• **Recorded information**:
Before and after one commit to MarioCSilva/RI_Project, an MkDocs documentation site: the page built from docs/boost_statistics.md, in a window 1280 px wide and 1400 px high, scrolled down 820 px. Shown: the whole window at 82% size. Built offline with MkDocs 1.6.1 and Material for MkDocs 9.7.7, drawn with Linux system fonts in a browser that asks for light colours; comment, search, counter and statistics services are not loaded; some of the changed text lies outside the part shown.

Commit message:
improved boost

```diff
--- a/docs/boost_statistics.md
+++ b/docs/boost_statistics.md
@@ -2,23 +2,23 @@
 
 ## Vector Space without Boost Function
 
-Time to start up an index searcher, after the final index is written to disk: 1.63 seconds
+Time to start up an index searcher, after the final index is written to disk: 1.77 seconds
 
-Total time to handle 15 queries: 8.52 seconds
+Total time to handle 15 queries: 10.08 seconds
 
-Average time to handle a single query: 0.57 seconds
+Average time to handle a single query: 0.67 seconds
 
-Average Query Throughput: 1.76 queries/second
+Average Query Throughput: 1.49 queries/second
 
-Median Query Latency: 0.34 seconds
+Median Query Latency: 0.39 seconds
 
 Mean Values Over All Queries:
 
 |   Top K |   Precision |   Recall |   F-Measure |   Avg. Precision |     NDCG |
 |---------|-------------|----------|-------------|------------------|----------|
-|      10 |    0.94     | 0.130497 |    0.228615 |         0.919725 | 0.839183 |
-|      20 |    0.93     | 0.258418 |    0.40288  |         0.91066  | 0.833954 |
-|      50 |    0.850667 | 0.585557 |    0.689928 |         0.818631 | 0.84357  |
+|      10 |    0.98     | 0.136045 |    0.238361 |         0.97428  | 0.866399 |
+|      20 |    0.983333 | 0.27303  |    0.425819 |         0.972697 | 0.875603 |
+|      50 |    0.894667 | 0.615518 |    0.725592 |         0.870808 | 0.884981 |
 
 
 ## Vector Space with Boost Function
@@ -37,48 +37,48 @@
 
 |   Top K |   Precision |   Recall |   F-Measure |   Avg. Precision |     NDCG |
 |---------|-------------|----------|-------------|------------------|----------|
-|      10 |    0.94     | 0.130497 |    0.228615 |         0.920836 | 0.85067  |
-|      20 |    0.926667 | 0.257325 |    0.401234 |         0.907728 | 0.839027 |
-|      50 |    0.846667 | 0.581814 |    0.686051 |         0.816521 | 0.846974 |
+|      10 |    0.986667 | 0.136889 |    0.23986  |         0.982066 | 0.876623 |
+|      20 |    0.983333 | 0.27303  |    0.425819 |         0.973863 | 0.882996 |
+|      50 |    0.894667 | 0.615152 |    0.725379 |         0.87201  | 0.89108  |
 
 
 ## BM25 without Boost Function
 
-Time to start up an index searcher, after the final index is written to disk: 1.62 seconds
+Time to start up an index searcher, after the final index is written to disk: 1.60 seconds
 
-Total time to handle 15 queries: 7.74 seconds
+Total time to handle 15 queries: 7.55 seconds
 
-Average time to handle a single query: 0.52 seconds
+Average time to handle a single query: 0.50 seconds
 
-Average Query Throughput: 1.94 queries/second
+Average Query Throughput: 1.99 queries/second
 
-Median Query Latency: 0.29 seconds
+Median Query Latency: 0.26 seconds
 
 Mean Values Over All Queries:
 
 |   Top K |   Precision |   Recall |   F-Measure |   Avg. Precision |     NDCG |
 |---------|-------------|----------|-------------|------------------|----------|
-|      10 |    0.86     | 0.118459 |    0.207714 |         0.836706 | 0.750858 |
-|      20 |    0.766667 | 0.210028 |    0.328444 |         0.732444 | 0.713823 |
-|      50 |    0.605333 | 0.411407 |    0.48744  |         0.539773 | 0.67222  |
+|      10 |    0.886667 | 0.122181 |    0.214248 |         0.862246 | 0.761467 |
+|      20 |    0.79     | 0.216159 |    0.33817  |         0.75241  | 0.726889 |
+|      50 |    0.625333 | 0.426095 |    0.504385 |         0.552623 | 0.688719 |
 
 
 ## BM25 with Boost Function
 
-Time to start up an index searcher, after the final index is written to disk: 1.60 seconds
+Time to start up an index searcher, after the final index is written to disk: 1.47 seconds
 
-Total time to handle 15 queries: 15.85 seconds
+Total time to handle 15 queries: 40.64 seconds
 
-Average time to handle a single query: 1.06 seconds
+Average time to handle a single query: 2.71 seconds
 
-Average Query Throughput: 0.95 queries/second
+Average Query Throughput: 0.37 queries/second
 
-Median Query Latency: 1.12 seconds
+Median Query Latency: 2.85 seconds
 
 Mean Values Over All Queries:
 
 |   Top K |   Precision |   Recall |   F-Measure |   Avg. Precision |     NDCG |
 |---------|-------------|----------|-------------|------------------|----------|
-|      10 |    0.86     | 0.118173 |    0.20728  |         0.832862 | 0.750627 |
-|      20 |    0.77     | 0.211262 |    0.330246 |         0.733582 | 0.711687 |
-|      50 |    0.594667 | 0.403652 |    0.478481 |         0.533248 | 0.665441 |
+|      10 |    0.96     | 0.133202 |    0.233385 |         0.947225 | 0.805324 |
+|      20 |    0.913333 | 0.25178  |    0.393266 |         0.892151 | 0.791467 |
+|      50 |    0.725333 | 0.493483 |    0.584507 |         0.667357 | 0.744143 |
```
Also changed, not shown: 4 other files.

...

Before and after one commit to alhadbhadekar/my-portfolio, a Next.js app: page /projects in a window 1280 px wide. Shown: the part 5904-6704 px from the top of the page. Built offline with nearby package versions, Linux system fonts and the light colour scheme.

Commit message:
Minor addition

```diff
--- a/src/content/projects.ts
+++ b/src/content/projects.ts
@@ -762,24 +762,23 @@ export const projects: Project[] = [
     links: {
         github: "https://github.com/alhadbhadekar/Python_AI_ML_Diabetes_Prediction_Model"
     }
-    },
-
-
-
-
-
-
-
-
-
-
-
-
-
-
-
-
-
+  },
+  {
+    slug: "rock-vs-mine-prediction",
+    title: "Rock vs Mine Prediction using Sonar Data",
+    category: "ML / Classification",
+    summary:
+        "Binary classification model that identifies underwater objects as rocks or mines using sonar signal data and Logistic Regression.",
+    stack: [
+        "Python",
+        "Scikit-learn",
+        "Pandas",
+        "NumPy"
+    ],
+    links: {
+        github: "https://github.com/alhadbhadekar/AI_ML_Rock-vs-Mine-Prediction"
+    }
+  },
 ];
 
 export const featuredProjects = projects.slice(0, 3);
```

* * *

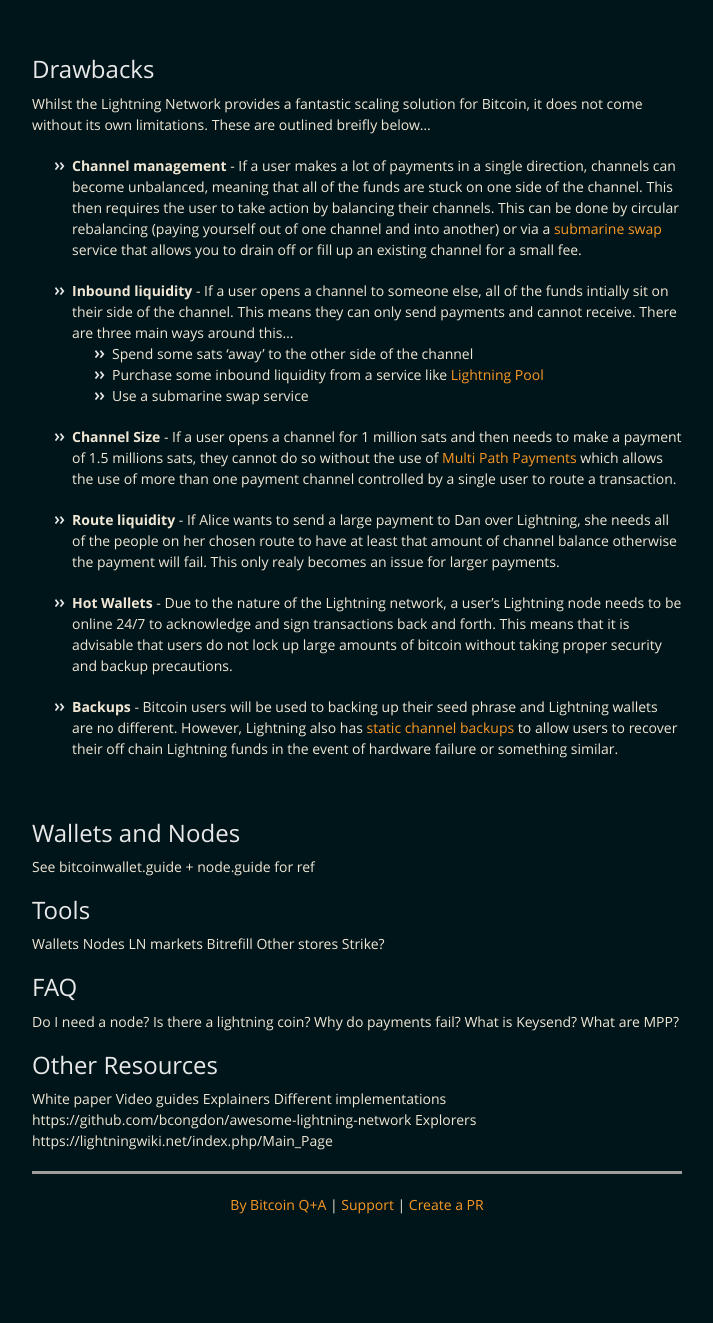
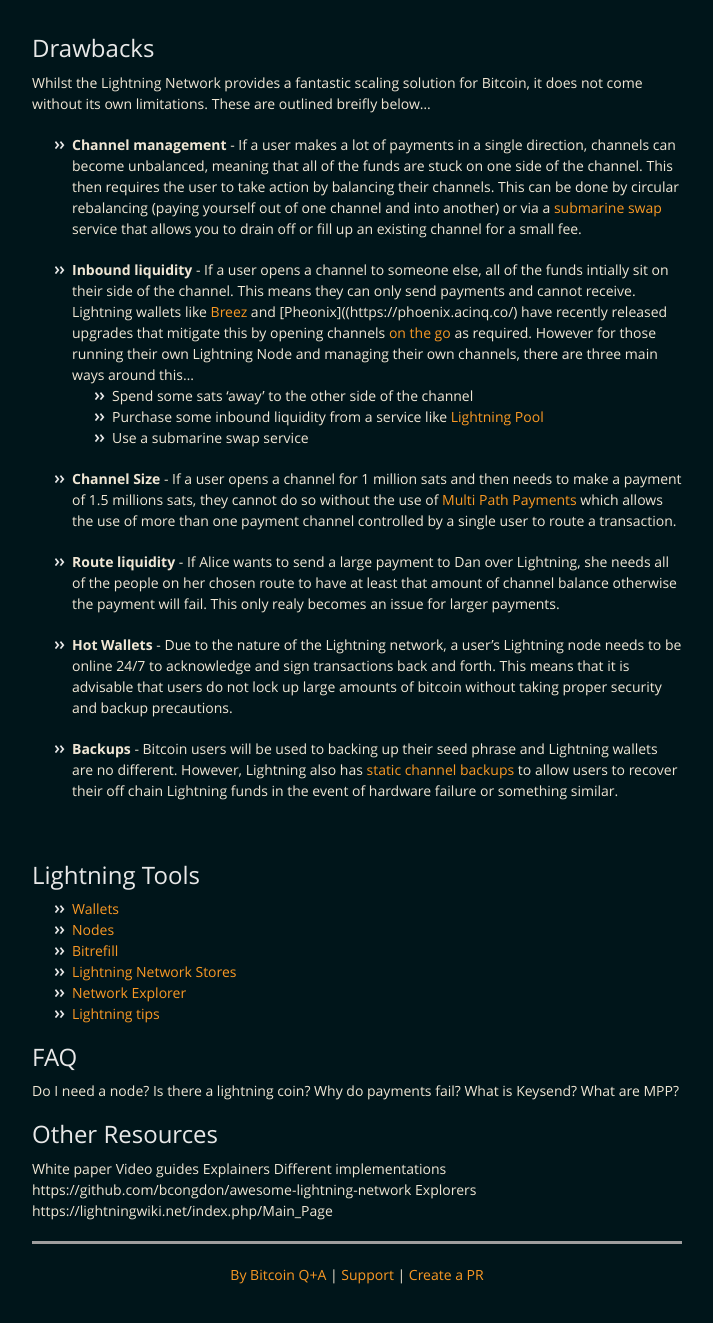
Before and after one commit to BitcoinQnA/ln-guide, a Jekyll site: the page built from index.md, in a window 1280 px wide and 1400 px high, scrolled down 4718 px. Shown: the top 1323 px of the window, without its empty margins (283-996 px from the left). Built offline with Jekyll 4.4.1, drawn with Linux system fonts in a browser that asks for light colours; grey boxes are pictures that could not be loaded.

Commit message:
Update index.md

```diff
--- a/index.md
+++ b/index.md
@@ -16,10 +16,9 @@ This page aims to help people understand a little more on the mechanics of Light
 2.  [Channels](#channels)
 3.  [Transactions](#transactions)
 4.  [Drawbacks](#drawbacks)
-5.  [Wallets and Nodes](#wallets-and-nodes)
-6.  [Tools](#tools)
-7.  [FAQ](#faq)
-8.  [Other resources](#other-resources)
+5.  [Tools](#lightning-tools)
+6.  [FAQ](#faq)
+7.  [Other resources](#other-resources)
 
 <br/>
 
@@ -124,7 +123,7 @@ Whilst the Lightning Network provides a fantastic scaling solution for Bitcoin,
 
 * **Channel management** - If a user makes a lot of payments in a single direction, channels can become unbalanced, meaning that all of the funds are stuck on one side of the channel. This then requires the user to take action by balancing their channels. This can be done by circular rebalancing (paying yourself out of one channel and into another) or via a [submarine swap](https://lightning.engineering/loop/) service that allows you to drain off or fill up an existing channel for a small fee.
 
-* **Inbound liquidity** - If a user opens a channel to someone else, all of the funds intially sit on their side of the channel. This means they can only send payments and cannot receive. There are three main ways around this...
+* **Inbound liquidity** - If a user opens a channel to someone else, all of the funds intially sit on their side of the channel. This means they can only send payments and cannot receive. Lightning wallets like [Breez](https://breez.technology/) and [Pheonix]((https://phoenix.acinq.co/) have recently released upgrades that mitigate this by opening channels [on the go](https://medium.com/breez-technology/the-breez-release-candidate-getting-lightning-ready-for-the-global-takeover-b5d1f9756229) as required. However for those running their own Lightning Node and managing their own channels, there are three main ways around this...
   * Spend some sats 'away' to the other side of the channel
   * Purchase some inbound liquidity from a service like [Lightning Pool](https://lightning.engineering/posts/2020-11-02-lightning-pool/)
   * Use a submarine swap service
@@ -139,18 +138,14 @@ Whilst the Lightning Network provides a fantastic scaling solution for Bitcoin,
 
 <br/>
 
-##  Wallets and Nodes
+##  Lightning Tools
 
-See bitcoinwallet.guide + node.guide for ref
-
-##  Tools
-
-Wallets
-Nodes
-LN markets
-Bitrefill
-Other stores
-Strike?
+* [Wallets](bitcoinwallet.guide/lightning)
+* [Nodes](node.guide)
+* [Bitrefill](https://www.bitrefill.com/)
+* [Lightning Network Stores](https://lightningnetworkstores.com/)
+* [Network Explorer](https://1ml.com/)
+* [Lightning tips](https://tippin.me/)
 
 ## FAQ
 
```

• **Work request**: If a line in the records above contains the word "Median", copy it.

• **Task answer**:
-Median Query Latency: 0.34 seconds
+Median Query Latency: 0.39 seconds
-Median Query Latency: 0.29 seconds
+Median Query Latency: 0.26 seconds
-Median Query Latency: 1.12 seconds
+Median Query Latency: 2.85 seconds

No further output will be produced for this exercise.